ANKARA, Turkey — Tensions between Turkey and Western Europe simmered Monday, with Turkey's foreign ministry formally protesting the treatment of a Turkish minister who was escorted out of the Netherlands over the weekend and what Turkey called a "disproportionate" use of force against demonstrators at a protest afterward.
German Chancellor Angela Merkel weighed in on the Netherlands' side, NATO's chief called for alliance members to respect each other, and the European Union urged Turkey to calm down.
The flap is over the Netherlands' refusal to allow Turkish officials to campaign there to drum up support among Turks who are eligible to vote in an April 16 referendum that would greatly expand the powers of Turkish President Recep Tayyip Erdogan. Erdogan's strong reaction to scenes of Dutch police repelling Turkish protesters is fueling nationalism back home and bolstering his image as a protector of Turkish people against a hostile world.
Turkey had a similar dispute with Germany last week, but the fight with the Netherlands comes as that country prepares for its own election Wednesday pitting Prime Minister Mark Rutte's right-wing PVV Party against far-right, anti-Islam populist Geert Wilders' party.

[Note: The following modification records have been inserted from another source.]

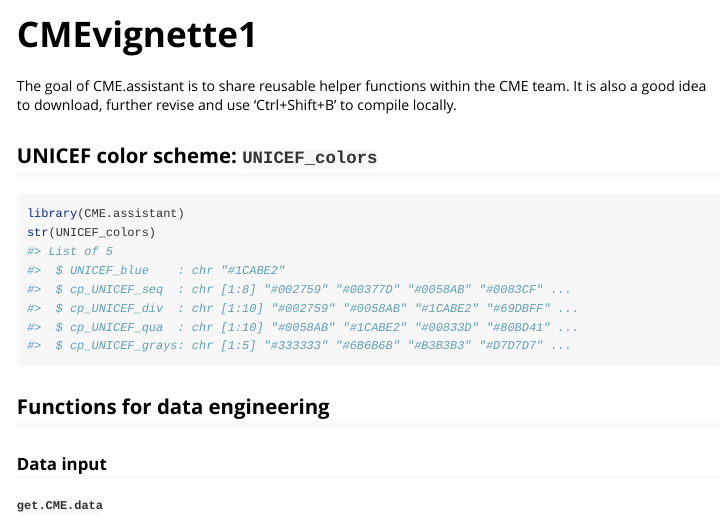
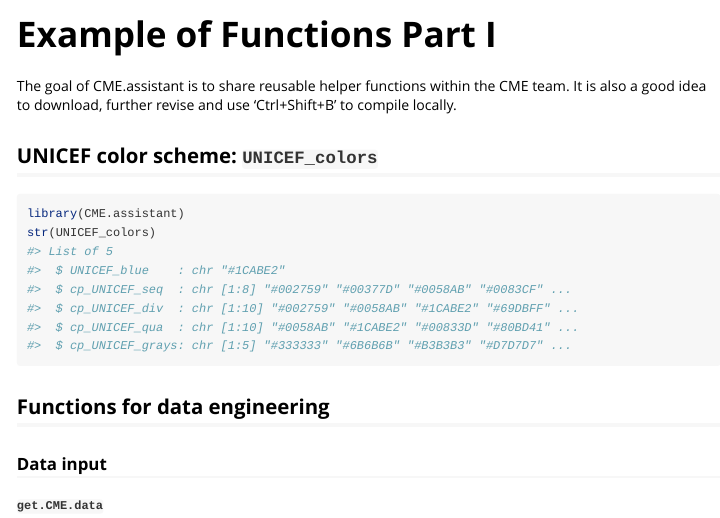
Before and after one commit to unicef-drp/CME.assistant, an R Markdown document (vignettes/CMEvignette1.Rmd): the page in a window 1100 px wide, from its top. Rendered offline with R 4.5, knitr and Pandoc, with nearby package versions; some code elsewhere in the file could not run offline; long lines of code are wrapped.

Commit message:
revise vignette

```diff
--- a/vignettes/vignette1.Rmd
+++ b/vignettes/CMEvignette1.Rmd
@@ -1,5 +1,5 @@
 ---
-title: "CMEvignette1"
+title: "Example of Functions Part I"
 output: rmarkdown::html_vignette
 vignette: >
   %\VignetteIndexEntry{vignettes/CMEvignette1.Rmd}
```
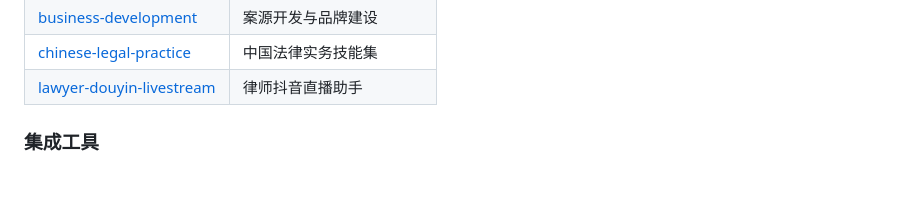
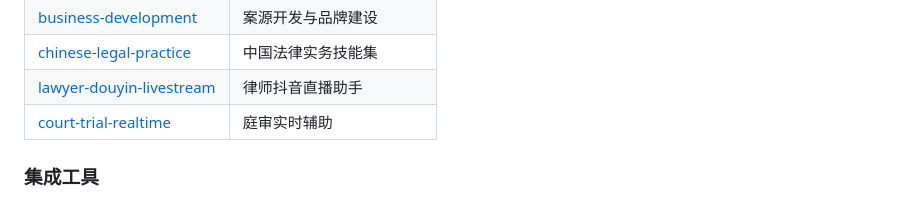
Before and after one commit to wxlawyers/lawyer-knowledge-graph, a Markdown page: README.md, the part around the change. Rendered like a GitHub page.

Commit message:
docs: README新增庭审实时辅助技能

```diff
--- a/README.md
+++ b/README.md
@@ -138,6 +138,7 @@ docker-compose up -d
 | [business-development](skills/legal/business-development/) | 案源开发与品牌建设 |
 | [chinese-legal-practice](skills/legal/chinese-legal-practice/) | 中国法律实务技能集 |
 | [lawyer-douyin-livestream](skills/legal/lawyer-douyin-livestream/) | 律师抖音直播助手 |
+| [court-trial-realtime](skills/legal/court-trial-realtime/) | 庭审实时辅助 |
 
 ### 集成工具
 
```
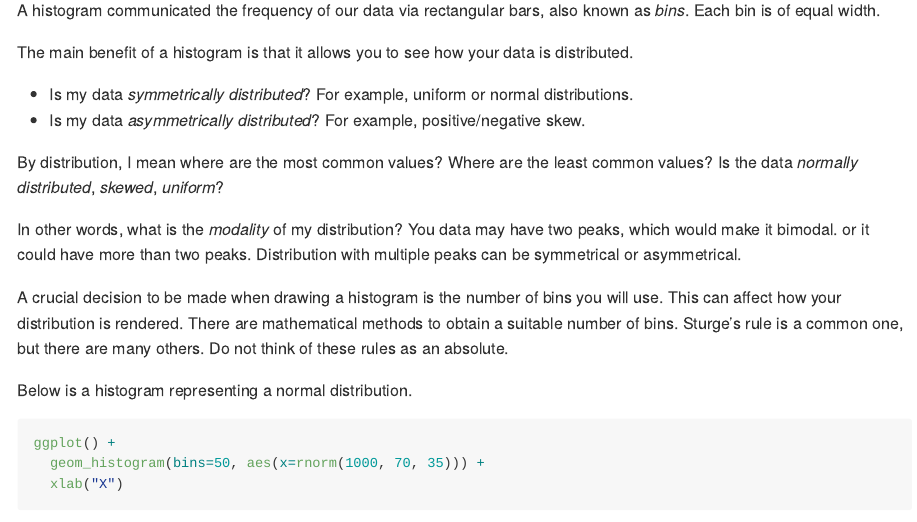
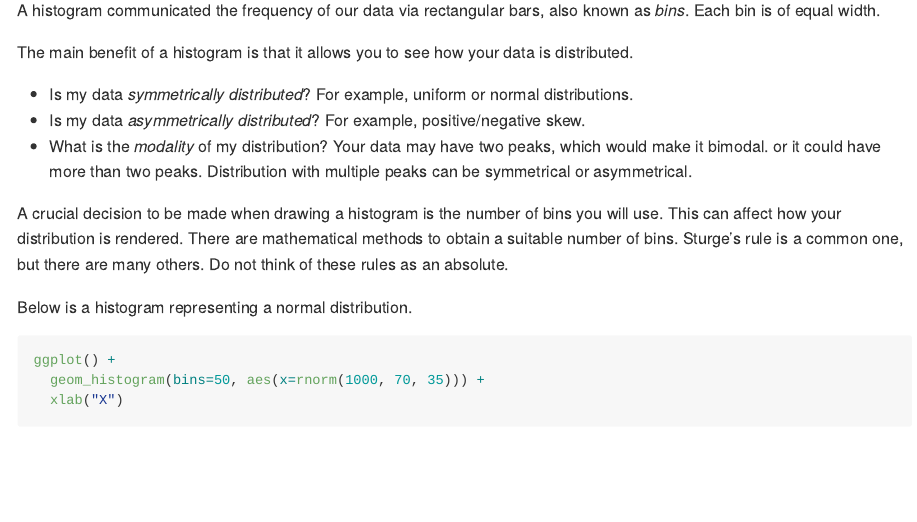
Before and after one commit to awakenedhaki/masterR, an R Markdown document (playground/toy_data/README.Rmd): the page in a window 1100 px wide, from 17520 px down. The pictures show the output file playground/toy_data/README.md that the author committed with the source, drawn offline in the style of GitHub; long lines of code are wrapped.

Commit message:
Update README

```diff
--- a/playground/toy_data/README.Rmd
+++ b/playground/toy_data/README.Rmd
@@ -420,10 +420,7 @@ The main benefit of a histogram is that it allows you to see how your data is di
 
 * Is my data _symmetrically distributed_? For example, uniform or normal distributions.
 * Is my data _asymmetrically distributed_? For example, positive/negative skew.
-
-By distribution, I mean where are the most common values? Where are the least common values? Is the data _normally distributed_, _skewed_, _uniform_?
-
-In other words, what is the _modality_ of my distribution? You data may have two peaks, which would make it bimodal. or it could have more than two peaks. Distribution with multiple peaks can be symmetrical or asymmetrical.
+* What is the _modality_ of my distribution? Your data may have two peaks, which would make it bimodal. or it could have more than two peaks. Distribution with multiple peaks can be symmetrical or asymmetrical.
 
 A crucial decision to be made when drawing a histogram is the number of bins you will use. This can affect how your distribution is rendered. There are mathematical methods to obtain a suitable number of bins. Sturge's rule is a common one, but there are many others. Do not think of these rules as an absolute.
 
```
Also changed, not shown: playground/toy_data/README.md, playground/toy_data/README_files/figure-gfm/unnamed-chunk-35-1.png, playground/toy_data/README_files/figure-gfm/unnamed-chunk-36-1.png, playground/toy_data/README_files/figure-gfm/unnamed-chunk-37-1.png, playground/toy_data/README_files/figure-gfm/unnamed-chunk-40-1.png, playground/toy_data/README_files/figure-gfm/unnamed-chunk-43-1.png, playground/toy_data/README_files/figure-gfm/unnamed-chunk-44-1.png, playground/toy_data/README_files/figure-gfm/unnamed-chunk-45-1.png, playground/toy_data/README_files/figure-gfm/unnamed-chunk-46-1.png, playground/toy_data/README_files/figure-gfm/unnamed-chunk-47-1.png.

Wilders had called on the Dutch government to bar Turkish ministers from the Netherlands until after the election.
Rutte, who did not want to be seen backing down to Turkish threats, enraged Ankara by refusing to let Turkey's foreign minister land in the Netherlands on Saturday and denying the country's family and social policies minister access to the Turkish Consulate in downtown Rotterdam.
Erdogan vowed to retaliate against the Netherlands after claiming that "Nazism is alive in the West."
Merkel, speaking at a news conference in Munich on Monday, pledged her "full support and solidarity" to the Dutch, saying the Nazi gibes were "completely unacceptable."
The European Union called on Turkey to "refrain from excessive statements and actions that risk further exacerbating the situation." EU spokesman Margaritis Schinas added that it was essential to avoid further escalation and find ways to calm the situation.
NATO Secretary General Jens Stoltenberg urged all members of the alliance "to show mutual respect, to be calm and have a measured approach."
The Dutch, meanwhile, issued a travel advisory to their citizens to "be alert and avoid gatherings and busy places throughout Turkey."
Earlier in the day, Turkey summoned the Dutch Embassy's charge d'affaires, Daan Feddo Huisinga, to the Foreign Ministry, where a senior official handed him two formal protest notes. It's the third time the Dutch diplomat has been summoned since tensions broke out between the two countries.
The first note protested the treatment of Family Affairs Minister Fatma Betul Sayan Kaya, who was escorted out of the Netherlands after she entered by road from Germany to try to attend a rally to support the referendum to expand Erdogan's powers. About 400,000 people with ties to Turkey live in the Netherlands, though it's not clear how many are eligible to vote.
The second note protested the treatment of Turkish citizens who had gathered outside the Turkish Consulate in Rotterdam from Saturday night into Sunday morning, saying "disproportionate force" had been used against "people using their right to peaceful gatherings." At a separate protest by Turks in Amsterdam on Sunday night, Dutch riot police arrested 13 people, spokeswoman Marjolein Koek said. Media showed police with dogs and a water cannon being used to disperse protesters in western Amsterdam.
Associated Press Writers Mike Corder in Rotterdam, Netherlands, and Raf Casert in Brussels contributed to this report.